In early March 2021, President Wavel Ramkalawan announced that he expected 70 percent of the country’s 100,000 population to be vaccinated by mid March and that as such, the country’s borders could re-open on 25 March.
- The Republic of Seychelles, “Seychelles – Decent Work Country Programme, 2019-2023,” November 2018, https://www.ilo.org/wcmsp5/groups/public/—ed_mas/—program/documents/genericdocument/wcms_674580.pdf
- Africanews, “Coronavirus – Seychelles: Update as of 25th June 2020,” 27 June 2020, https://www.africanews.com/2020/06/27/coronavirus-seychelles-update-as-of-25th-june-2020//
- UN Committee on Migrant Workers (CMW), “Committee on the Protection of Migrant Workers Considers Situation in Seychelles,” 3 September 2015, https://www.ohchr.org/en/NewsEvents/Pages/DisplayNews.aspx?NewsID=16380&LangID=E
- Seychelles Nation, “Violations of Migrant Workers’ Rights,” 16 April 2018, http://www.nation.sc/archive/258476/violation-of-migrant-workers-rights

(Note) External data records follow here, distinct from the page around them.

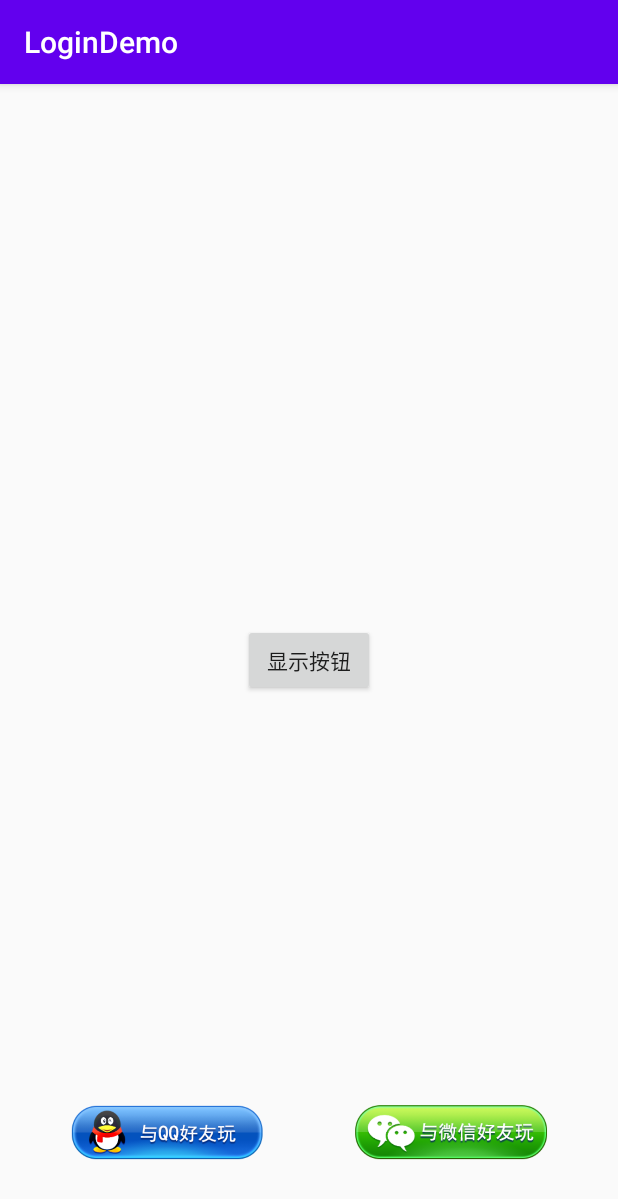
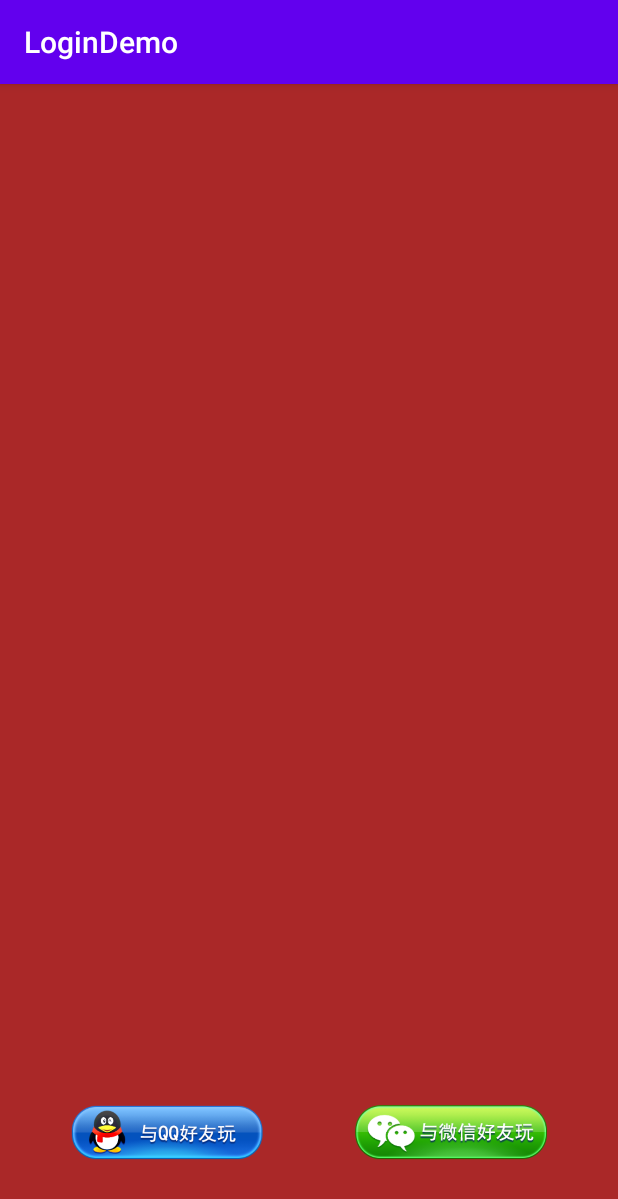
Before and after one commit to adamDeng11/QQWeChatLogin, an Android app: the screen it shows after launch (MainActivity), on a phone screen of 412 x 824 dp. Shown: the top 1199 px of the screen. Run offline under Robolectric (Android 15) with nearby library versions, the phone set to English and light mode, and no system bars.

Commit message:
登录控件

```diff
--- a/LoginDemo/app/src/main/java/com/adam/logindemo/MainActivity.java
+++ b/LoginDemo/app/src/main/java/com/adam/logindemo/MainActivity.java
@@ -15,6 +15,7 @@ public class MainActivity extends AppCompatActivity implements IButton {
         setContentView(R.layout.activity_main);
 
         loginThroughTencent = new LoginThroughTencent(this);
+
         loginThroughTencent.setOnclickCallback(this);
         loginThroughTencent.showMultipleLogin();
 
--- a/LoginDemo/multiplelogin/src/main/res/layout/login_layout.xml
+++ b/LoginDemo/multiplelogin/src/main/res/layout/login_layout.xml
@@ -4,6 +4,7 @@
     android:layout_height="match_parent"
     android:gravity="center"
     android:orientation="vertical"
+    android:background="#AA2828"
     >
     <LinearLayout
         android:layout_weight="2"
```
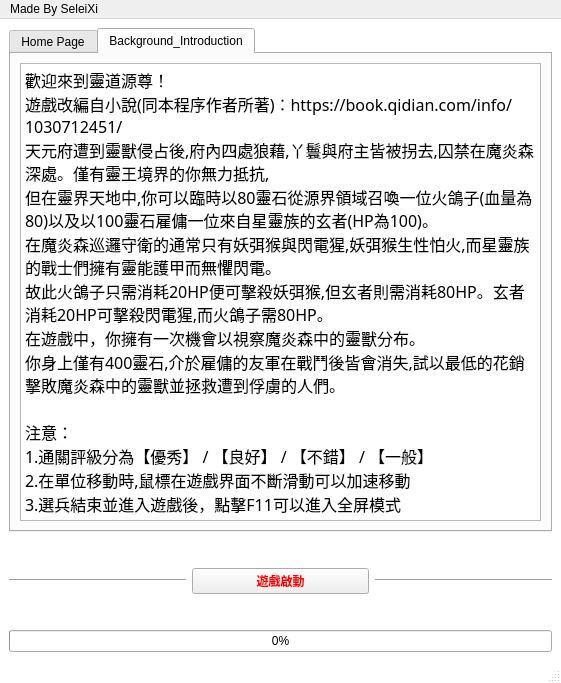
Above: menu2.ui from SeleiXi/lord-game before the change. Below: the same form after it.
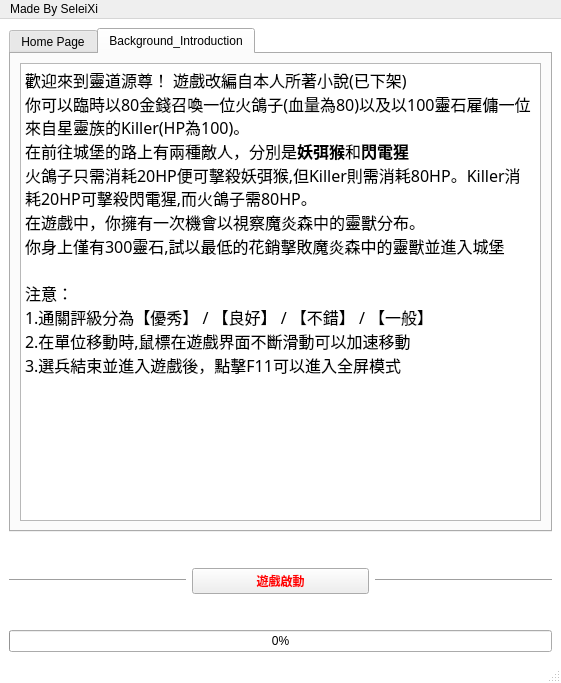
That is the form after the change. The open tabs and pages were chosen to show the change. Icons and pictures are not drawn.

```diff
--- a/menu2.ui
+++ b/menu2.ui
@@ -81,14 +81,12 @@
 &lt;html&gt;&lt;head&gt;&lt;meta name=&quot;qrichtext&quot; content=&quot;1&quot; /&gt;&lt;style type=&quot;text/css&quot;&gt;
 p, li { white-space: pre-wrap; }
 &lt;/style&gt;&lt;/head&gt;&lt;body style=&quot; font-family:'MiSans Heavy'; font-size:28pt; font-weight:600; font-style:normal;&quot;&gt;
-&lt;p style=&quot; margin-top:0px; margin-bottom:0px; margin-left:0px; margin-right:0px; -qt-block-indent:0; text-indent:0px;&quot;&gt;&lt;span style=&quot; font-size:12pt; font-weight:400;&quot;&gt;歡迎來到靈道源尊！ &lt;/span&gt;&lt;/p&gt;
-&lt;p style=&quot; margin-top:0px; margin-bottom:0px; margin-left:0px; margin-right:0px; -qt-block-indent:0; text-indent:0px;&quot;&gt;&lt;span style=&quot; font-size:12pt; font-weight:400;&quot;&gt;遊戲改編自小說(同本程序作者所著)：https://book.qidian.com/info/1030712451/&lt;/span&gt;&lt;/p&gt;
-&lt;p style=&quot; margin-top:0px; margin-bottom:0px; margin-left:0px; margin-right:0px; -qt-block-indent:0; text-indent:0px;&quot;&gt;&lt;span style=&quot; font-size:12pt; font-weight:400;&quot;&gt;天元府遭到靈獸侵占後,府內四處狼藉,丫鬟與府主皆被拐去,囚禁在魔炎森深處。僅有靈王境界的你無力抵抗,&lt;/span&gt;&lt;/p&gt;
-&lt;p style=&quot; margin-top:0px; margin-bottom:0px; margin-left:0px; margin-right:0px; -qt-block-indent:0; text-indent:0px;&quot;&gt;&lt;span style=&quot; font-size:12pt; font-weight:400;&quot;&gt;但在靈界天地中,你可以臨時以80靈石從源界領域召喚一位火鴿子(血量為80)以及以100靈石雇傭一位來自星靈族的玄者(HP為100)。&lt;/span&gt;&lt;/p&gt;
-&lt;p style=&quot; margin-top:0px; margin-bottom:0px; margin-left:0px; margin-right:0px; -qt-block-indent:0; text-indent:0px;&quot;&gt;&lt;span style=&quot; font-size:12pt; font-weight:400;&quot;&gt;在魔炎森巡邏守衛的通常只有妖弭猴與閃電猩,妖弭猴生性怕火,而星靈族的戰士們擁有靈能護甲而無懼閃電。&lt;/span&gt;&lt;/p&gt;
-&lt;p style=&quot; margin-top:0px; margin-bottom:0px; margin-left:0px; margin-right:0px; -qt-block-indent:0; text-indent:0px;&quot;&gt;&lt;span style=&quot; font-size:12pt; font-weight:400;&quot;&gt;故此火鴿子只需消耗20HP便可擊殺妖弭猴,但玄者則需消耗80HP。玄者消耗20HP可擊殺閃電猩,而火鴿子需80HP。&lt;/span&gt;&lt;/p&gt;
+&lt;p style=&quot; margin-top:0px; margin-bottom:0px; margin-left:0px; margin-right:0px; -qt-block-indent:0; text-indent:0px;&quot;&gt;&lt;span style=&quot; font-size:12pt; font-weight:400;&quot;&gt;歡迎來到靈道源尊！ 遊戲改編自本人所著小說(已下架)&lt;/span&gt;&lt;/p&gt;
+&lt;p style=&quot; margin-top:0px; margin-bottom:0px; margin-left:0px; margin-right:0px; -qt-block-indent:0; text-indent:0px;&quot;&gt;&lt;span style=&quot; font-size:12pt; font-weight:400;&quot;&gt;你可以臨時以80金錢召喚一位火鴿子(血量為80)以及以100靈石雇傭一位來自星靈族的Killer(HP為100)。&lt;/span&gt;&lt;/p&gt;
+&lt;p style=&quot; margin-top:0px; margin-bottom:0px; margin-left:0px; margin-right:0px; -qt-block-indent:0; text-indent:0px;&quot;&gt;&lt;span style=&quot; font-size:12pt; font-weight:400;&quot;&gt;在前往城堡的路上有兩種敵人，分別是&lt;/span&gt;&lt;span style=&quot; font-size:12pt;&quot;&gt;妖弭猴&lt;/span&gt;&lt;span style=&quot; font-size:12pt; font-weight:400;&quot;&gt;和&lt;/span&gt;&lt;span style=&quot; font-size:12pt;&quot;&gt;閃電猩&lt;/span&gt;&lt;/p&gt;
+&lt;p style=&quot; margin-top:0px; margin-bottom:0px; margin-left:0px; margin-right:0px; -qt-block-indent:0; text-indent:0px;&quot;&gt;&lt;span style=&quot; font-size:12pt; font-weight:400;&quot;&gt;火鴿子只需消耗20HP便可擊殺妖弭猴,但Killer則需消耗80HP。Killer消耗20HP可擊殺閃電猩,而火鴿子需80HP。&lt;/span&gt;&lt;/p&gt;
 &lt;p style=&quot; margin-top:0px; margin-bottom:0px; margin-left:0px; margin-right:0px; -qt-block-indent:0; text-indent:0px;&quot;&gt;&lt;span style=&quot; font-size:12pt; font-weight:400;&quot;&gt;在遊戲中，你擁有一次機會以視察魔炎森中的靈獸分布。&lt;/span&gt;&lt;/p&gt;
-&lt;p style=&quot; margin-top:0px; margin-bottom:0px; margin-left:0px; margin-right:0px; -qt-block-indent:0; text-indent:0px;&quot;&gt;&lt;span style=&quot; font-size:12pt; font-weight:400;&quot;&gt;你身上僅有400靈石,介於雇傭的友軍在戰鬥後皆會消失,試以最低的花銷擊敗魔炎森中的靈獸並拯救遭到俘虜的人們。&lt;/span&gt;&lt;/p&gt;
+&lt;p style=&quot; margin-top:0px; margin-bottom:0px; margin-left:0px; margin-right:0px; -qt-block-indent:0; text-indent:0px;&quot;&gt;&lt;span style=&quot; font-size:12pt; font-weight:400;&quot;&gt;你身上僅有300靈石,試以最低的花銷擊敗魔炎森中的靈獸並進入城堡&lt;/span&gt;&lt;/p&gt;
 &lt;p style=&quot;-qt-paragraph-type:empty; margin-top:0px; margin-bottom:0px; margin-left:0px; margin-right:0px; -qt-block-indent:0; text-indent:0px; font-size:12pt; font-weight:400;&quot;&gt;&lt;br /&gt;&lt;/p&gt;
 &lt;p style=&quot; margin-top:0px; margin-bottom:0px; margin-left:0px; margin-right:0px; -qt-block-indent:0; text-indent:0px;&quot;&gt;&lt;span style=&quot; font-size:12pt; font-weight:400;&quot;&gt;注意：&lt;/span&gt;&lt;/p&gt;
 &lt;p style=&quot; margin-top:0px; margin-bottom:0px; margin-left:0px; margin-right:0px; -qt-block-indent:0; text-indent:0px;&quot;&gt;&lt;span style=&quot; font-size:12pt; font-weight:400;&quot;&gt;1.通關評級分為【優秀】 / 【良好】 / 【不錯】 / 【一般】&lt;/span&gt;&lt;/p&gt;
```
Left out of the diff: 2 changed lines with no effect on the pictures.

- Seychelles Prison Service, “@SeychellePrison – Twitter Account,” Twitter, https://twitter.com/SeychellePrison
- Seychelles Nation, “Fourth Consultative Session Chaired by President Danny Faure with Key Representatives of Government and Private Sector,” 3 June 2020, http://www.nation.sc/articles/4865/fourth-consultative-session-chaired-by-president-danny-faure-with-key-representatives-of-government-and-private-sector
- Today in Seychelles, “New Detention Facility at Airport for Illegal Immigrants,” 11 January 2016, https://www.facebook.com/todayinsey/photos/aviationnew-detention-facility-at-airport-for-illegal-immigrantson-average-25-pe/925330944171383/
- Government of the Seychelles, “Immigration Decree,” 1 January 1981, https://seylii.org/sc/legislation/consolidated-act/93
- UNDP, “COVID-19 Government Response in Mauritius and Seychelles,” 20 March 2020, https://www.undp.org/content/dam/rba/docs/COVID-19-CO-Response/Government_COVID_Responses_Mauritius_Seychelles_29March2020RB-2.pdf
- K. Warren, “Seychelles is Opening to Tourists with no Quarantine or Vaccine Required, and it’s Following the Same Model the Maldives Used to Launch its Tourism Success Story,” The Insider, 10 March 2021, https://www.insider.com/seychelles-travel-covid-no-quarantine-or-vaccine-2021-3